Cash Wages

AAA

DEFINITION of 'Cash Wages'

Cash wages include any kind of compensation that comes in the form of spendable money. Cash wages can include actual cash currency, any kind of check and money orders. This type of compensation excludes stock and stock options, insurance and fringe benefits.

INVESTOPEDIA EXPLAINS 'Cash Wages'

Cash wages are always reported by the recipient as ordinary income. Wage earners must pay taxes out of these wages, regardless of how it is paid out. Employers must withhold payroll taxes and report employee wages. Some workers and employers pay cash wages 'under the table' to try to avoid the payroll taxes, but it is illegal to do so.
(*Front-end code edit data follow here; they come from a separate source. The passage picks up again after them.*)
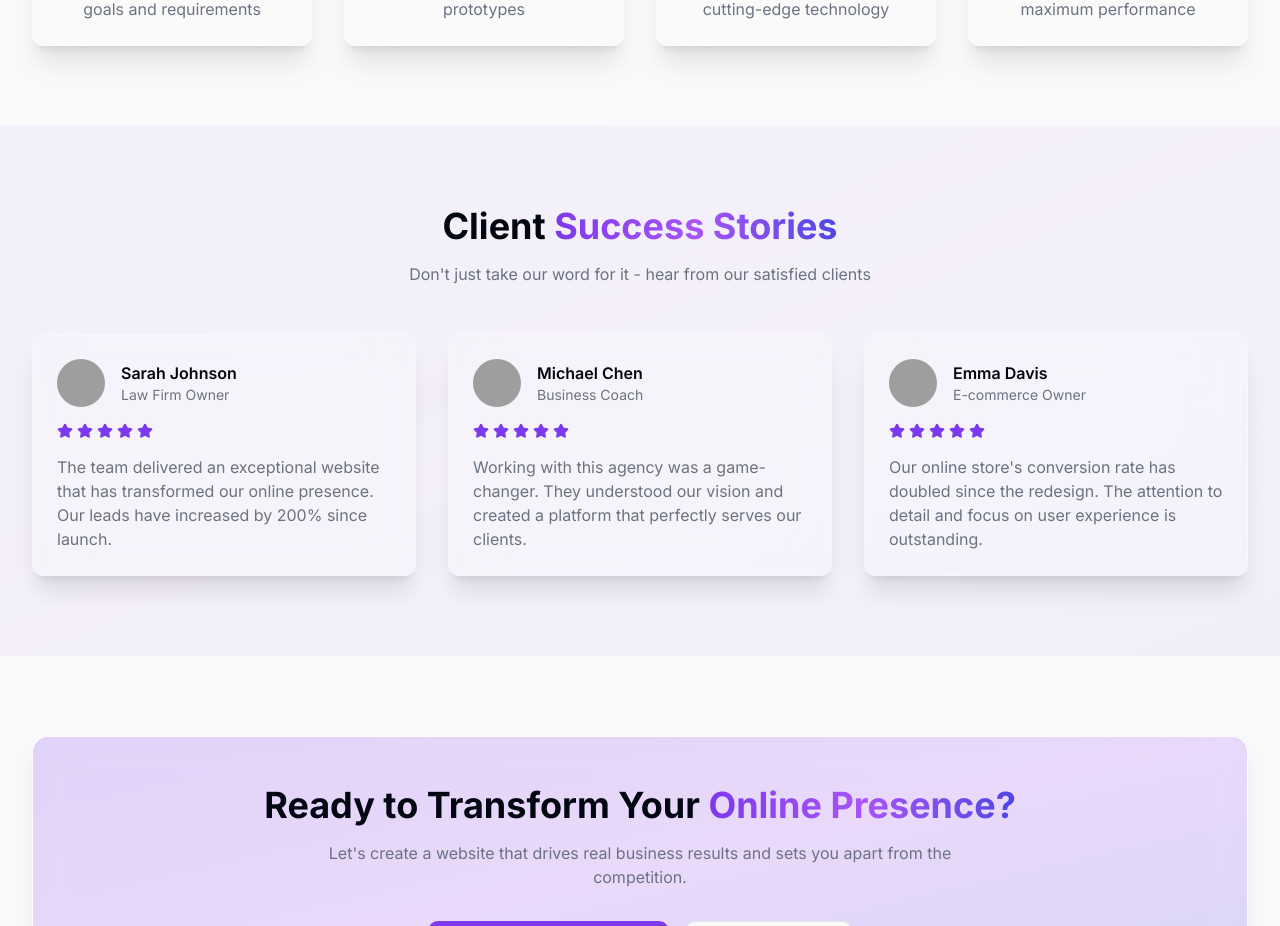
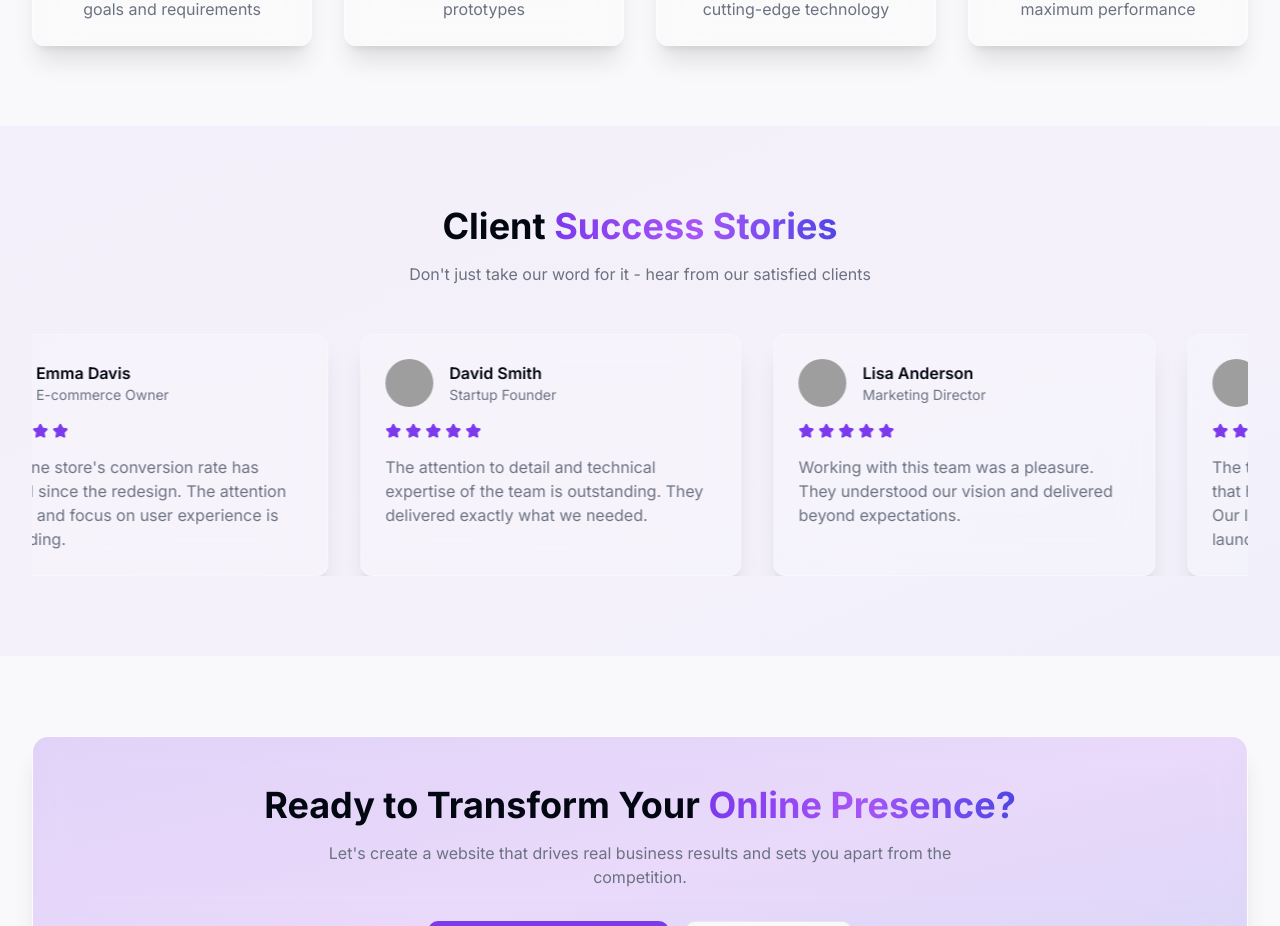
Before and after one commit to yashtomar15/premium-landing-studio, a React (Vite) app: page / in a window 1280 px wide. Shown: the part 2755-3681 px from the top of the page. Built offline with nearby package versions, Linux system fonts and the light colour scheme; grey boxes are pictures that could not be loaded.

Commit message:
Implement horizontal scrolling for testimonials
Added horizontal scrolling functionality to the testimonials section.  The scrolling should be automatic and infinite.

```diff
--- a/src/components/Testimonials.tsx
+++ b/src/components/Testimonials.tsx
@@ -1,5 +1,6 @@
 
-import { motion } from "framer-motion";
+import { useEffect, useRef } from "react";
+import { motion, useAnimationControls } from "framer-motion";
 import { Star } from "lucide-react";
 
 const testimonials = [
@@ -24,11 +25,56 @@ const testimonials = [
     image: "/placeholder.svg",
     rating: 5,
   },
+  {
+    name: "David Smith",
+    role: "Startup Founder",
+    content: "The attention to detail and technical expertise of the team is outstanding. They delivered exactly what we needed.",
+    image: "/placeholder.svg",
+    rating: 5,
+  },
+  {
+    name: "Lisa Anderson",
+    role: "Marketing Director",
+    content: "Working with this team was a pleasure. They understood our vision and delivered beyond expectations.",
+    image: "/placeholder.svg",
+    rating: 5,
+  },
 ];
 
 const Testimonials = () => {
+  const containerRef = useRef<HTMLDivElement>(null);
+  const controls = useAnimationControls();
+
+  useEffect(() => {
+    const startScrolling = async () => {
+      if (!containerRef.current) return;
+
+      const scrollWidth = containerRef.current.scrollWidth;
+      const clientWidth = containerRef.current.clientWidth;
+      const distance = scrollWidth - clientWidth;
+
+      while (true) {
+        await controls.start({
+          x: -distance,
+          transition: {
+            duration: 20,
+            ease: "linear",
+          },
+        });
+        await controls.start({
+          x: 0,
+          transition: {
+            duration: 0,
+          },
+        });
+      }
+    };
+
+    startScrolling();
+  }, [controls]);
+
   return (
-    <section className="py-20 px-4 gradient-bg">
+    <section className="py-20 px-4 gradient-bg overflow-hidden">
       <div className="container">
         <div className="text-center mb-12">
           <h2 className="text-3xl md:text-4xl font-bold mb-4">
@@ -38,14 +84,19 @@ const Testimonials = () => {
             Don't just take our word for it - hear from our satisfied clients
           </p>
         </div>
-        <div className="grid grid-cols-1 md:grid-cols-3 gap-8">
-          {testimonials.map((testimonial, index) => (
+        <div
+          ref={containerRef}
+          className="overflow-hidden"
+        >
           <motion.div
-              key={testimonial.name}
-              initial={{ opacity: 0, y: 20 }}
-              whileInView={{ opacity: 1, y: 0 }}
-              transition={{ delay: index * 0.1 }}
-              className="glass-card p-6 rounded-lg"
+            className="flex gap-8"
+            animate={controls}
+          >
+            {[...testimonials, ...testimonials].map((testimonial, index) => (
+              <motion.div
+                key={`${testimonial.name}-${index}`}
+                className="glass-card p-6 rounded-lg flex-shrink-0"
+                style={{ width: "calc(33.333% - 1.5rem)" }}
               >
                 <div className="flex items-center gap-4 mb-4">
                   <img
@@ -71,6 +122,7 @@ const Testimonials = () => {
                 <p className="text-muted-foreground">{testimonial.content}</p>
               </motion.div>
             ))}
+          </motion.div>
         </div>
       </div>
     </section>
```
Lines whose indentation alone changed are shown as unchanged.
RELATED TERMS
  1. Wage Expense

    In financial accounting, wage expense represents payments made ...
  2. Cash

    Legal tender or coins that can be used in exchange goods, debt, ...
  3. Cash Awards

    An award given to an employee or contestant in the form of cash. ...
  4. Operating Cost

    Expenses associated with administering a business on a day to ...
  5. Exchange Traded Derivative

    A financial instrument whose value is based on the value of another ...
  6. Catastrophe Equity Put (CatEPut)

    Catastrophe equity puts are used to ensure that insurance companies ...
RELATED FAQS
  1. How do I file taxes for income from foreign sources?

    If you are a U.S. citizen or resident alien, your income (except for amounts exempt under federal law), including that which ... Read Full Answer >>
  2. What are the differences between absorption costing and variable costing?

    Absorption costing includes all costs, including fixed costs, in figuring the cost of production, while variable costing ... Read Full Answer >>
  3. What financial ratios are most useful for an investor to evaluate the liquidity of ...

    An insurance company, like any other nonfinancial company, needs access to liquidity in case it needs to fulfill its debt ... Read Full Answer >>
  4. What is the relationship between degree of operating leverage and profits?

    The degree of operating leverage directly reflects a company's cost structure, and cost structure is a significant variable ... Read Full Answer >>
  5. Why should investors research the C-suite executives of a company?

    C-suite executives are essential for creating and enacting overall firm strategy and are therefore an important aspect of ... Read Full Answer >>
  6. How does transfer pricing help business?

    Transfer pricing involves the trade of goods or services between two related companies, and both can come out the winner. ... Read Full Answer >>
Related Articles
  1. Taxes

    Small Business Tax Obligations: Payroll Taxes

    Don't leave it up to your accountant - owners are ultimately responsible for fulfilling tax obligations.
  2. Insurance

    The Minimum Wage: Does It Matter?

    Despite paying one of the highest minimum wages in the world, the minimum wage is a perpetual hot potato among politicians in the United States.
  3. Investing Basics

    Explaining Write-Downs

    A write-down is a reduction in the book value of an asset because it is overvalued compared to the market value.
  4. Economics

    What are Noncurrent Assets?

    Noncurrent assets are property that a company owns that will last for more than one year.
  5. Investing

    What More Volatility Means For Momentum Stocks

    One byproduct of the recent tick higher in bond yields: a meaningful rise in volatility for both stocks and bonds.
  6. Options & Futures

    How & Why Interest Rates Affect Options

    The Fed is expected to change interest rates soon. We explain how a change in interest rates impacts option valuations.
  7. Investing Basics

    How Much Do CPAs Make?

    If you're considering becoming a CPA, here's what you might expect to earn.
  8. Economics

    Explaining Activity-Based Costing

    Activity-based costing (ABC) is a managerial accounting method that assigns certain indirect costs to the products incurring the bulk of those costs.
  9. Economics

    What is a Contra Account?

    A contra account is an offset that reduces the value of a related account.
  10. Investing Basics

    Understanding Notional Value

    This term is commonly used in the options, futures and currency markets because a very small amount of invested money can control a large position.

You May Also Like

Hot Definitions
  1. Butterfly Spread

    A neutral option strategy combining bull and bear spreads. Butterfly spreads use four option contracts with the same expiration ...
  2. Unlevered Beta

    A type of metric that compares the risk of an unlevered company to the risk of the market. The unlevered beta is the beta ...
  3. Moving Average - MA

    A widely used indicator in technical analysis that helps smooth out price action by filtering out the “noise” from random ...
  4. Yield Curve

    A line that plots the interest rates, at a set point in time, of bonds having equal credit quality, but differing maturity ...
  5. Productivity

    An economic measure of output per unit of input. Inputs include labor and capital, while output is typically measured in ...
  6. Variance

    The spread between numbers in a data set, measuring Variance is calculated by taking the differences between each number ...
Trading Center